**HOW TO COMPLETE THIS TASK**:
The answer must consist of every line in the records below that contains the string "README".

**Structured diff data**:
+ + + +
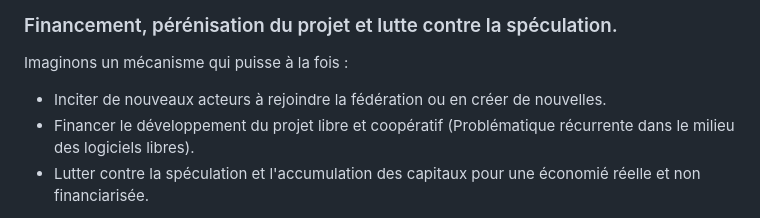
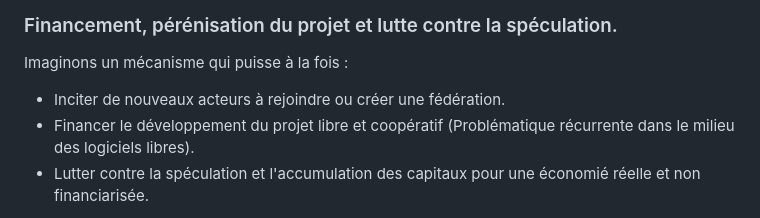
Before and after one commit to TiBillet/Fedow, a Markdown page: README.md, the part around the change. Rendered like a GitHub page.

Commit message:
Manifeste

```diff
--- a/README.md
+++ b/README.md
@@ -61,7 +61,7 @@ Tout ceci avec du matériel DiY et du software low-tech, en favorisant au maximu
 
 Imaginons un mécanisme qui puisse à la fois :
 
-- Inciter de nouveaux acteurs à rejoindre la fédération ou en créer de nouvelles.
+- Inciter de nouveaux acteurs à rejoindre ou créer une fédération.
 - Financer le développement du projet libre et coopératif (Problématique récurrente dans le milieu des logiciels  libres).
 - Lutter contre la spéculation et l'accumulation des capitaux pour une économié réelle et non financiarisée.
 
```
+ + + +
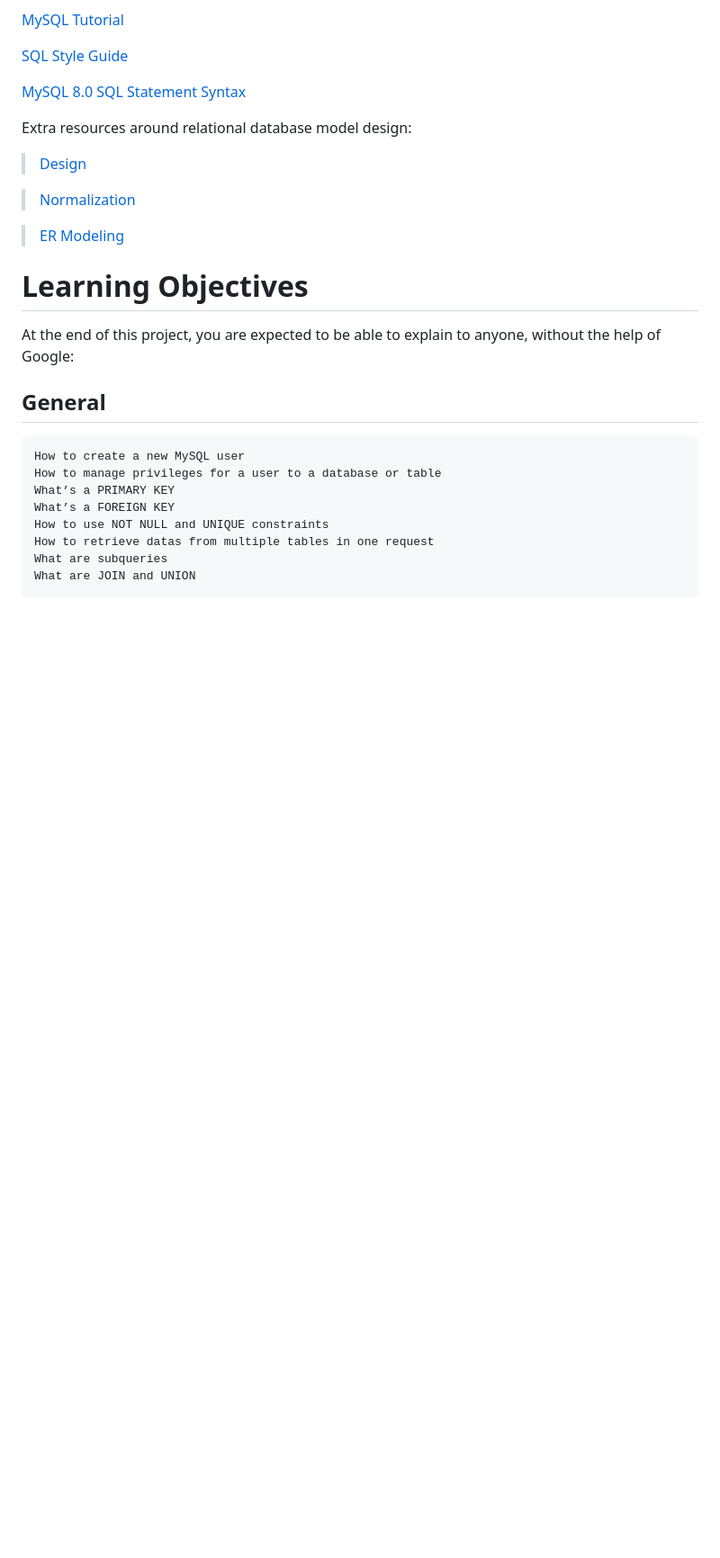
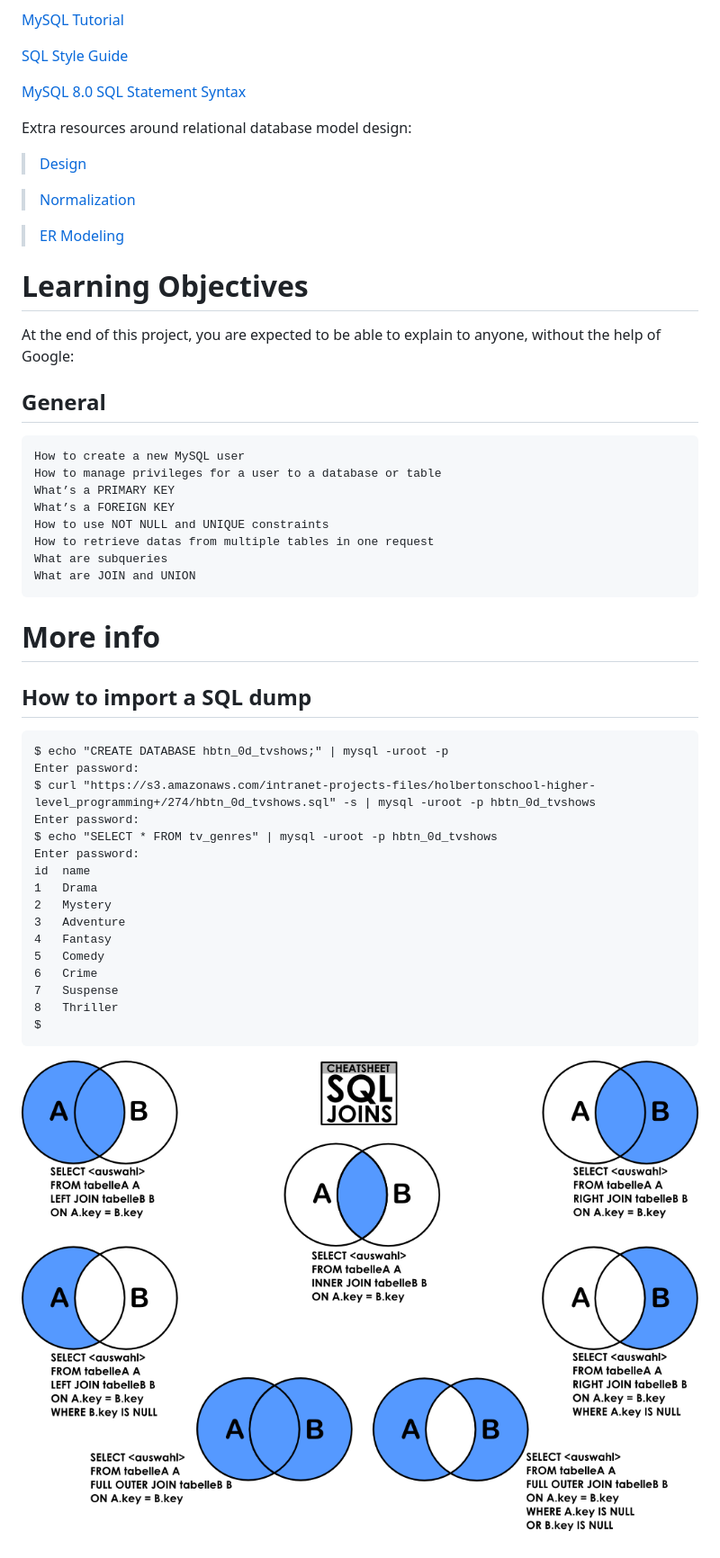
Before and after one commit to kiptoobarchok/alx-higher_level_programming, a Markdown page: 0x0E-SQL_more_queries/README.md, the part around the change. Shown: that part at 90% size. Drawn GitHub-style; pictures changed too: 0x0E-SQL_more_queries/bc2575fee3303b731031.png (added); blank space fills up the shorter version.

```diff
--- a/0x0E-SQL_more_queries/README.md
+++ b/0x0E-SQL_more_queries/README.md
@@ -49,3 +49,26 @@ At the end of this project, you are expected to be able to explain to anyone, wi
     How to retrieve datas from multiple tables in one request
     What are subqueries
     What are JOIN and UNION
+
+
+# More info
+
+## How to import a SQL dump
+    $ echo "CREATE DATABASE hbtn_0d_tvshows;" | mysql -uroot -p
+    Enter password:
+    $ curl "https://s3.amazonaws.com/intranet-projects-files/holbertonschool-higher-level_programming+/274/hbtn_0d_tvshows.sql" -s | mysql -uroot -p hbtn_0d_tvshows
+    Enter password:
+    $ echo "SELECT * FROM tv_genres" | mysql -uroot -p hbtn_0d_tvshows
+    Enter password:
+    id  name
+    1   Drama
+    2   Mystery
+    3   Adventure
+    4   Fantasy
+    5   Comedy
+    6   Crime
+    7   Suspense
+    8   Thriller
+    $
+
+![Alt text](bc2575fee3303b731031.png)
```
+ + + +
**EXERCISE ANSWER**:
Before and after one commit to TiBillet/Fedow, a Markdown page: README.md, the part around the change. Rendered like a GitHub page.
--- a/README.md
+++ b/README.md
Before and after one commit to kiptoobarchok/alx-higher_level_programming, a Markdown page: 0x0E-SQL_more_queries/README.md, the part around the change. Shown: that part at 90% size. Drawn GitHub-style; pictures changed too: 0x0E-SQL_more_queries/bc2575fee3303b731031.png (added); blank space fills up the shorter version.
--- a/0x0E-SQL_more_queries/README.md
+++ b/0x0E-SQL_more_queries/README.md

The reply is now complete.